Roasted Green Beans

May 24, 2008

This is a favorite side dish of mine that, for some reason, I haven’t made in years. Couldn’t tell you why. I made it Thursday night as a last minute decision—I had a bunch of haricot verts that I intended to boil quickly, shock, drain, and then cover in a bit of lemon butter. But, for the first time in forever, I was running out of butter. I very purposely didn’t buy it when I went shopping because every time I buy butter I find 4 sticks tucked away in the fridge.

Life is hard when you’re out of butter.

So I decided to roast them instead. Normally, when I make this I’m using full on, fat-assed green beans. And I learned through trial and error back in high school (when I first found this recipe, in an issue of Details, no less) that with green beans that thick, you just have to boil them first. You’ll never get them tender enough by roasting them without also burning the living hell outta them. But I was using lovely, slender, tender haricot verts and they require no pre-boiling whatsoever. They came out delicious, sizzling in a bit of olive oil, seasoned by chopped garlic and onion rings. During the last few minutes of cooking, I grabbed a lemon and squeezed it over the beans. It added a bit of bright flavor which really made a difference overall.

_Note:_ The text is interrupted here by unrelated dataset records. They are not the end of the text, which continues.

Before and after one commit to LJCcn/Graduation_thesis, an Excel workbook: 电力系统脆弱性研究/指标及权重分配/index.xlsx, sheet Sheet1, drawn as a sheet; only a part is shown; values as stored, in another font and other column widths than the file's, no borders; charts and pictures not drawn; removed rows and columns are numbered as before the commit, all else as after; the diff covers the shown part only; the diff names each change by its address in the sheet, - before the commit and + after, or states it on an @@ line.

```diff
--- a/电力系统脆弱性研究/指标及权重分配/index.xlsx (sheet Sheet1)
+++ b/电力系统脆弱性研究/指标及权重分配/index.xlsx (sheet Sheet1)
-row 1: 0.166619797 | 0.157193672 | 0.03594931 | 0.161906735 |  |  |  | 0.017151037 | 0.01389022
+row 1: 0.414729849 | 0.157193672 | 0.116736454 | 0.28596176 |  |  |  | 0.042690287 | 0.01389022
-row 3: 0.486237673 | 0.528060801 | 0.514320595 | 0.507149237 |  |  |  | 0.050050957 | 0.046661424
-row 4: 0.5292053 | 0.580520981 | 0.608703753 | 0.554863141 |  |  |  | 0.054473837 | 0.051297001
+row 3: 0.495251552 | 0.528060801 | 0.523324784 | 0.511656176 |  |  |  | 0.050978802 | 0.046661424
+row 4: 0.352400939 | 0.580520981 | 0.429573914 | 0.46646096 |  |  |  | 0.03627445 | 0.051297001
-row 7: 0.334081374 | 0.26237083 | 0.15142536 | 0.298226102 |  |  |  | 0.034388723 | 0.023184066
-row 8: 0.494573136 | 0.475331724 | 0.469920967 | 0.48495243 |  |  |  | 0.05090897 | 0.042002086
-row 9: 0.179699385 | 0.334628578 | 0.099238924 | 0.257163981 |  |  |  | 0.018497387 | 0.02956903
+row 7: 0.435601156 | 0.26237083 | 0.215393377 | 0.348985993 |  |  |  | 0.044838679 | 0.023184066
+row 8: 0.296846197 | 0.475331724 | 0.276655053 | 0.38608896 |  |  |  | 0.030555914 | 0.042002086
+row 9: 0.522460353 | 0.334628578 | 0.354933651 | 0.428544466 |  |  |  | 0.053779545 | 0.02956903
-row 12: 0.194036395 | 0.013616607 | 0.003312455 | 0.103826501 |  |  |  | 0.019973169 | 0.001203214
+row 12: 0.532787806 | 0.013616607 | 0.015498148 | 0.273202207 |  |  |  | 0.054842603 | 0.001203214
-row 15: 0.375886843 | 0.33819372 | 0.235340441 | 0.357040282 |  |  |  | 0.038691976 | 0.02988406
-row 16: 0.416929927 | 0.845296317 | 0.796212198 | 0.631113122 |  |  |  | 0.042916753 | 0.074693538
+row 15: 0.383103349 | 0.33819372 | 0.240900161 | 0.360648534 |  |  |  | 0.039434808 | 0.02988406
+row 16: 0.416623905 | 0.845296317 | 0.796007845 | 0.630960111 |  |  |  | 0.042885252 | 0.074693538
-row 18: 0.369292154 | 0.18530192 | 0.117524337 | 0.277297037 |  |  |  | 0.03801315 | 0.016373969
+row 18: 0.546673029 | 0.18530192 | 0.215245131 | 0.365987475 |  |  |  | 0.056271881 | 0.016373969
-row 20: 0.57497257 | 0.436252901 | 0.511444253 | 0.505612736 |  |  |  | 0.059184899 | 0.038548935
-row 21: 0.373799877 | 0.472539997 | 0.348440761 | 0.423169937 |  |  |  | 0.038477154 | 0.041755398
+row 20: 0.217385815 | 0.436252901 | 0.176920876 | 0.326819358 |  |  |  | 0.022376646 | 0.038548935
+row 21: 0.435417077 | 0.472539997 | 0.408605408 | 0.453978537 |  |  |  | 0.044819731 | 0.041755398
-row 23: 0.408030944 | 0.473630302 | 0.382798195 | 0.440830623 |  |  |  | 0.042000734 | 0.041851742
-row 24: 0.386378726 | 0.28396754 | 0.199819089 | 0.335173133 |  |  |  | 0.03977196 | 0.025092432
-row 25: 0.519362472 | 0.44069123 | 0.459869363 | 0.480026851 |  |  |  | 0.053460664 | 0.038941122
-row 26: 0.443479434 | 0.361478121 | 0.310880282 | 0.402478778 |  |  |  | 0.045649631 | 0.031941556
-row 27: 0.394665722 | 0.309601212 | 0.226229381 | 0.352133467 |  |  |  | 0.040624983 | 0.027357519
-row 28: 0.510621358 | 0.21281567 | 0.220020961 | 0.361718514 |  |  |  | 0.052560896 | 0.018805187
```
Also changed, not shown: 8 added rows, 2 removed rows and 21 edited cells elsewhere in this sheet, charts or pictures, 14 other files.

The best thing about this recipe is that it’s barely a recipe at all—it’s more of a method. Amounts just don’t matter; you could do this with one serving of beans in your toaster oven if you felt fanciful. Not that I recommend that if other people will be present. Jealousy runs high once the smell of this gets around; you’d better be ready to share.

I’ve never had this dish anywhere else, neither at restaurants nor people’s houses and when I make it for people, they are usually surprised. Apparently people aren’t roasting their green beans on a widespread level. So start a new trend, get to roasting!

Roasted Green Beans

Green beans or haricot verts, rinsed, ends trimmed
chopped garlic
onion, sliced into rings
olive oil
lemon juice

Like I said, the ingredients are vague because amounts just don’t matter. This is a method, not a recipe. If using green beans, boil until fork-tender, drain, and place on a baking sheet with a lip. If using haricot verts, just place on the sheet. Throw some chopped garlic in there, as much or as little as you want. Drizzle the beans with olive oil, but not too much. We don’t want to drown them, just barely coat them all. Salt and pepper the batch, and toss everything together gently with a spoon to evenly coat and season the beans. Place the onion rings over the top, rubbing a bit of oil on them if you like.

Place your oven rack in the second highest position, turn to BROIL, and put in the beans. Every five minutes or so, shake the pan and check your progress. Some of the beans will start to turn brown, the oil will start to sizzle slightly, and a heavenly aroma will begin to pour from your oven. Take a bean from the pan and test it. If they seem to be turning brown faster than they’re turning tender, move the rack down another notch.

Once you’ve determined that the beans only need a few minutes longer, squeeze some fresh lemon juice over the beans and put them back in the oven. Once finished, remove the beans, garlic, and onion rings to a serving bowl or plate.  I don’t have a picture of the finished product, because they were pounced upon pretty quickly.  Next time!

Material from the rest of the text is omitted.